Difference listings:
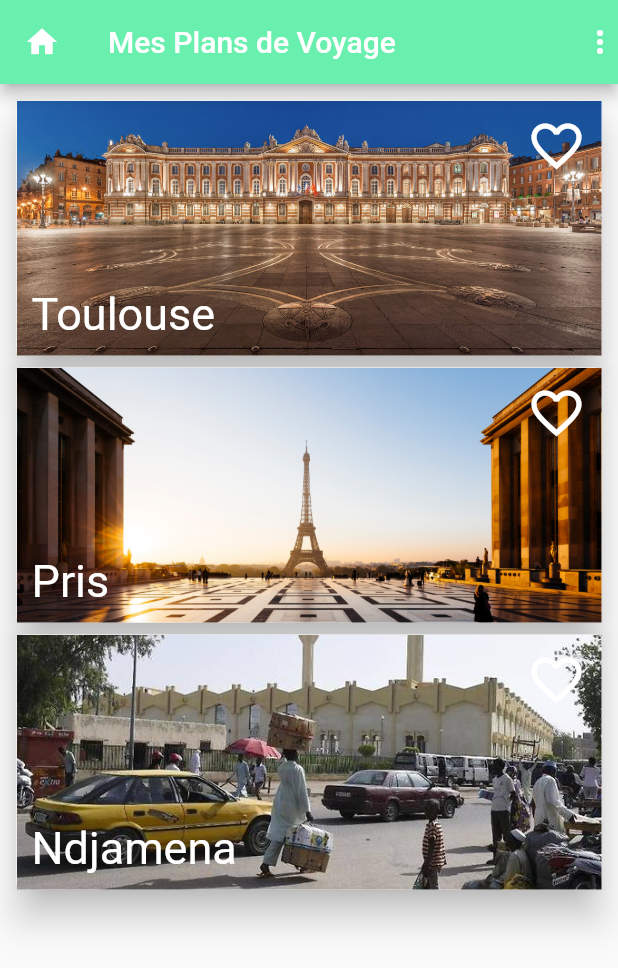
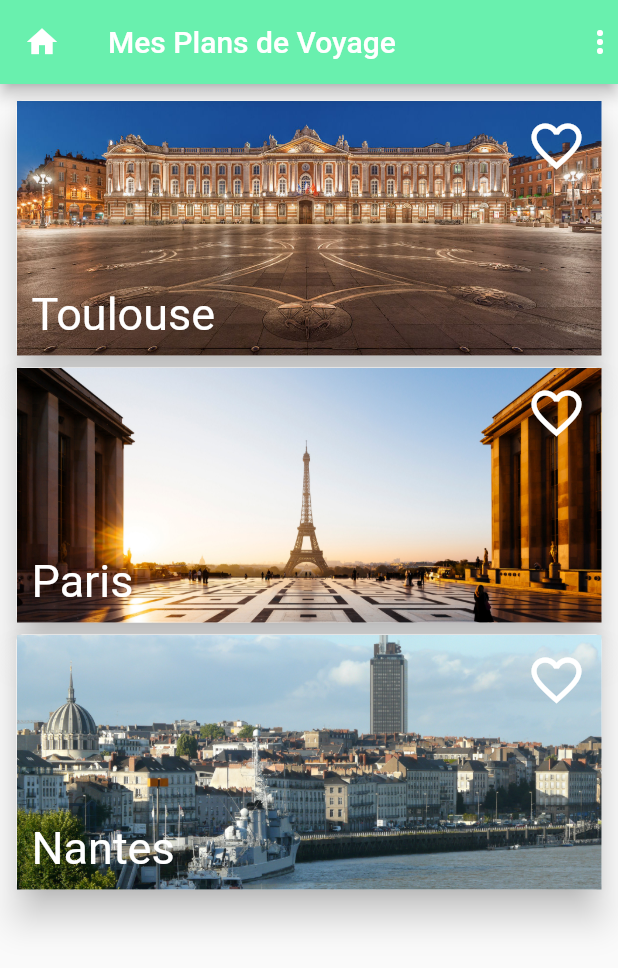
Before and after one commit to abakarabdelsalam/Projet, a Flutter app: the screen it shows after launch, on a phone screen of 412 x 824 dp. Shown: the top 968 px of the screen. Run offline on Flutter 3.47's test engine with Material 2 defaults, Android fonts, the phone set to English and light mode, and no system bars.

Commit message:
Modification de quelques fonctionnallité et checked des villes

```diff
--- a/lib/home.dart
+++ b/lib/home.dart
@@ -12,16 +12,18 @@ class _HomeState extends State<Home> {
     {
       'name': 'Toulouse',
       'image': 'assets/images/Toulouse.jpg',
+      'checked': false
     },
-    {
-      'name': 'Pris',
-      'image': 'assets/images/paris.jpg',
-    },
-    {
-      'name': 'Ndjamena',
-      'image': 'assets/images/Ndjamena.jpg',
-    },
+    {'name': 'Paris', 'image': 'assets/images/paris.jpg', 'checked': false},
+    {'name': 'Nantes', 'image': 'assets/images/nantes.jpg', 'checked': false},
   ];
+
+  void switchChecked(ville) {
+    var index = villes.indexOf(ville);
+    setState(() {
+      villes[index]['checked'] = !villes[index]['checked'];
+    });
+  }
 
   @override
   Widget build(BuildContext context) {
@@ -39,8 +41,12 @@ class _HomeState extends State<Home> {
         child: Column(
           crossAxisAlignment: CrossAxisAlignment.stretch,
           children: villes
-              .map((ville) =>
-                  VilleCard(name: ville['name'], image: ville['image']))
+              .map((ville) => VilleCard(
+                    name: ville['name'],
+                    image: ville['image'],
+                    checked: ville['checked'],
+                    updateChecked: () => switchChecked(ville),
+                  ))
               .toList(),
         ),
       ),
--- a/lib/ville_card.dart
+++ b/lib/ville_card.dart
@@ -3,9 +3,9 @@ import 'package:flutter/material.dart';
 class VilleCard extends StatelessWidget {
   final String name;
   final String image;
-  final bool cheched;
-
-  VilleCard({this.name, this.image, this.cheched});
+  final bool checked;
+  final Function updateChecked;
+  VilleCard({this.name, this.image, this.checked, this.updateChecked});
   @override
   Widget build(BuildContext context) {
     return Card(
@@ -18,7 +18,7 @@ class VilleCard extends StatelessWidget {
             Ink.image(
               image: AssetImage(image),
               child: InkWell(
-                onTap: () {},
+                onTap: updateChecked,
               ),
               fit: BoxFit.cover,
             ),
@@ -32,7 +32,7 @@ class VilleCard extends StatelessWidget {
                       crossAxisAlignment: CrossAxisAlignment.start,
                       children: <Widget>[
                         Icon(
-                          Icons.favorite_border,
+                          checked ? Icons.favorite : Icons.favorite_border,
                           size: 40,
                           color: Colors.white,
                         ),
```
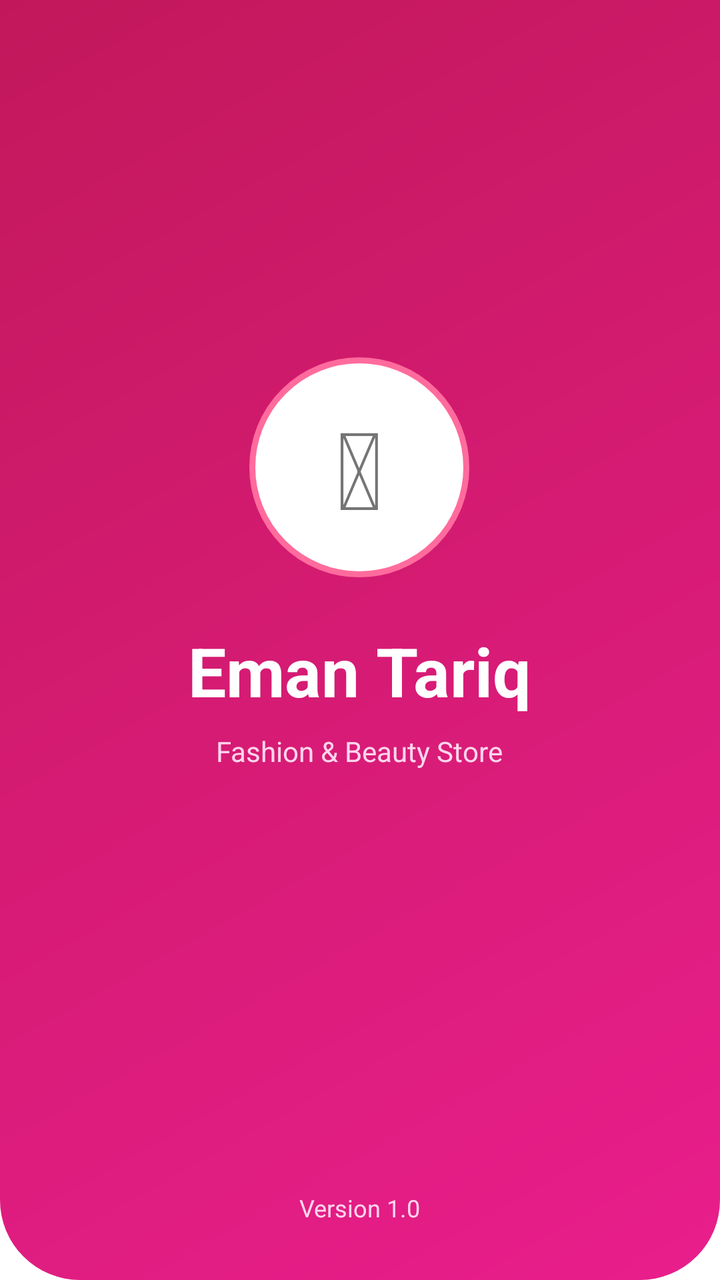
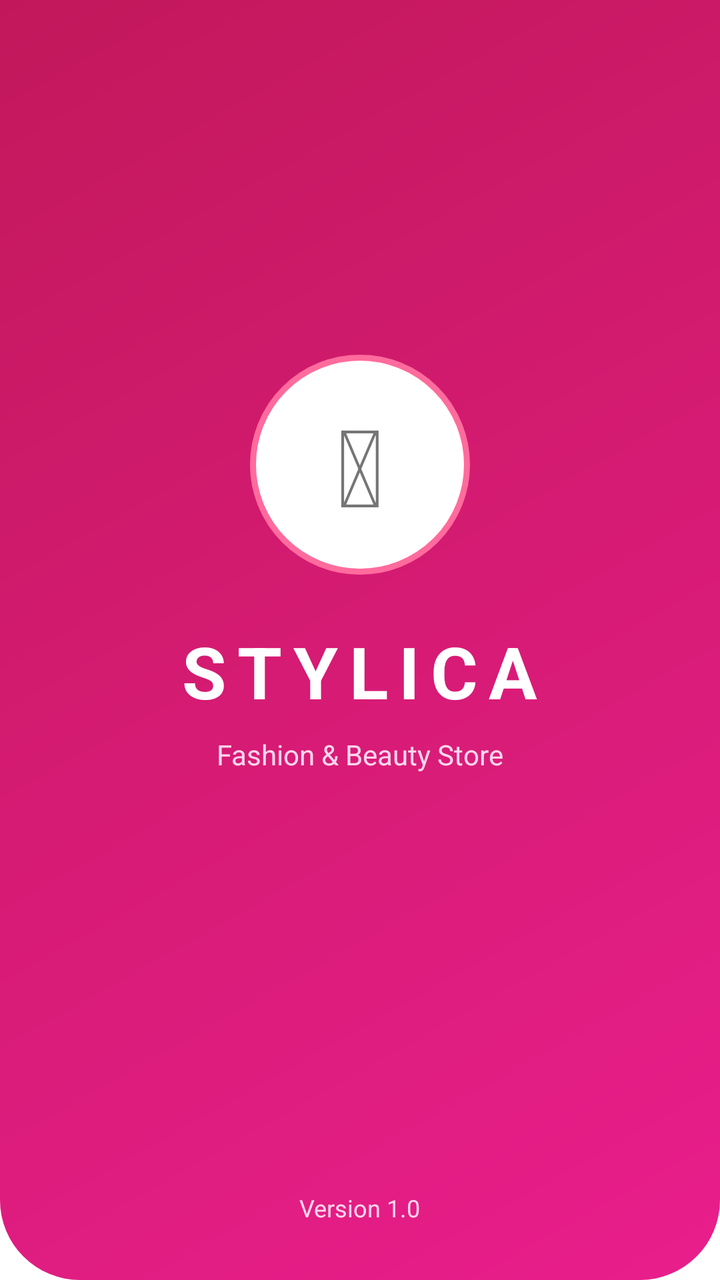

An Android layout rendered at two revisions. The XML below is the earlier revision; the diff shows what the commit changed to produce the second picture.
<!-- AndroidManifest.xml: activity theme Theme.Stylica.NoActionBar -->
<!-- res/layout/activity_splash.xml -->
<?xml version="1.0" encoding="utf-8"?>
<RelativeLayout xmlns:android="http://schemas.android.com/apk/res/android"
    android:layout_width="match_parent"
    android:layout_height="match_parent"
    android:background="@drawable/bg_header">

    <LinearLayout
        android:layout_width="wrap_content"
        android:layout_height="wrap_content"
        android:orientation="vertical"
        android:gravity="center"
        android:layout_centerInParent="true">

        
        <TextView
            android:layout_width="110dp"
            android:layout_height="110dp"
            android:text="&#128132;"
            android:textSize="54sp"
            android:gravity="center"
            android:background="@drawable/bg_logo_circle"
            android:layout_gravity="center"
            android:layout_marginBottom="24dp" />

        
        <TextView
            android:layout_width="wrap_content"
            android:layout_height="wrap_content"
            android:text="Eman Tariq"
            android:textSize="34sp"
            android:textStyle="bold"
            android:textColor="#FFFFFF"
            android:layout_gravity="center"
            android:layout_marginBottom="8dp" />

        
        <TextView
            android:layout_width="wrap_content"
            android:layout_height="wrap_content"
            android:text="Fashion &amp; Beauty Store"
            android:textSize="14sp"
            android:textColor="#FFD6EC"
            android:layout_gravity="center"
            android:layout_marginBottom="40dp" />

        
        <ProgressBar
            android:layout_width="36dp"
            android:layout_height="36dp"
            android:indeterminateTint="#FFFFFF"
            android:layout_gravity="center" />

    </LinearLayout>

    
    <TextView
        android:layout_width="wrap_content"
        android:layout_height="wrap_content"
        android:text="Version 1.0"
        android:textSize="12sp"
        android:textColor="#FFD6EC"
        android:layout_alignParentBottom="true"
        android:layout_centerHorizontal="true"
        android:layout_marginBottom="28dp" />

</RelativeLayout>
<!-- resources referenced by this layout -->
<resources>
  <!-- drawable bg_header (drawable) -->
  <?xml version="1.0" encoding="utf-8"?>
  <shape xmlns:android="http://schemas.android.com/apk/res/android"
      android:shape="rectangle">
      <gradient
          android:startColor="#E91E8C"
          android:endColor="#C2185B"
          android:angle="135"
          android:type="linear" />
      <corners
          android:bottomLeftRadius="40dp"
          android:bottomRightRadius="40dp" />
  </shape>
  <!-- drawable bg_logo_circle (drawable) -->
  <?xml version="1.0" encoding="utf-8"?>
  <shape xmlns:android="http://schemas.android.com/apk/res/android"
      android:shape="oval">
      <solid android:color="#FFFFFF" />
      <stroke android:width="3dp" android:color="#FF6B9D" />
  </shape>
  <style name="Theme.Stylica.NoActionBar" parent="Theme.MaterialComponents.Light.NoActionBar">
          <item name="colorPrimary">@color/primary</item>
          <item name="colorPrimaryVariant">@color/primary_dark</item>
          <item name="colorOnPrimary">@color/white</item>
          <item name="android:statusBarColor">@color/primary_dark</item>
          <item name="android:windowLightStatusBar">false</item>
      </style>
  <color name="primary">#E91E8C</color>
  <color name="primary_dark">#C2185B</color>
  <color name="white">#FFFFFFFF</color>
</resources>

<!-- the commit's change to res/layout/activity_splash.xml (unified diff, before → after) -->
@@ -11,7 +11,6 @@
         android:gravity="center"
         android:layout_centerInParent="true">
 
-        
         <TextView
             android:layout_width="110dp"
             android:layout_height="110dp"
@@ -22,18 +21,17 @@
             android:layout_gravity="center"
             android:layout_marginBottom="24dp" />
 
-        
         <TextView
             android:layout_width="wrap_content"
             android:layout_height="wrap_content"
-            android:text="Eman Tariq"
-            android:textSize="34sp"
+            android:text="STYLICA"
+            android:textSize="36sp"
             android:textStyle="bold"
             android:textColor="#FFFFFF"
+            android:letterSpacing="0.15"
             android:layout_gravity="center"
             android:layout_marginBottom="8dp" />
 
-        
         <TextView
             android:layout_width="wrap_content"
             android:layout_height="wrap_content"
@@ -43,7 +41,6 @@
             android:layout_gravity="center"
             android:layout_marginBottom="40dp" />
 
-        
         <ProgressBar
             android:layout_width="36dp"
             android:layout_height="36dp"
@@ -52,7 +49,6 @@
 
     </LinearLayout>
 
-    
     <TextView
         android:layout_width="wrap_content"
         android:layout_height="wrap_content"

• _Try it_
Copy each line above that contains the string "textSize".

• _Exercise result_
            android:textSize="54sp"
            android:textSize="34sp"
            android:textSize="14sp"
        android:textSize="12sp"
-            android:textSize="34sp"
+            android:textSize="36sp"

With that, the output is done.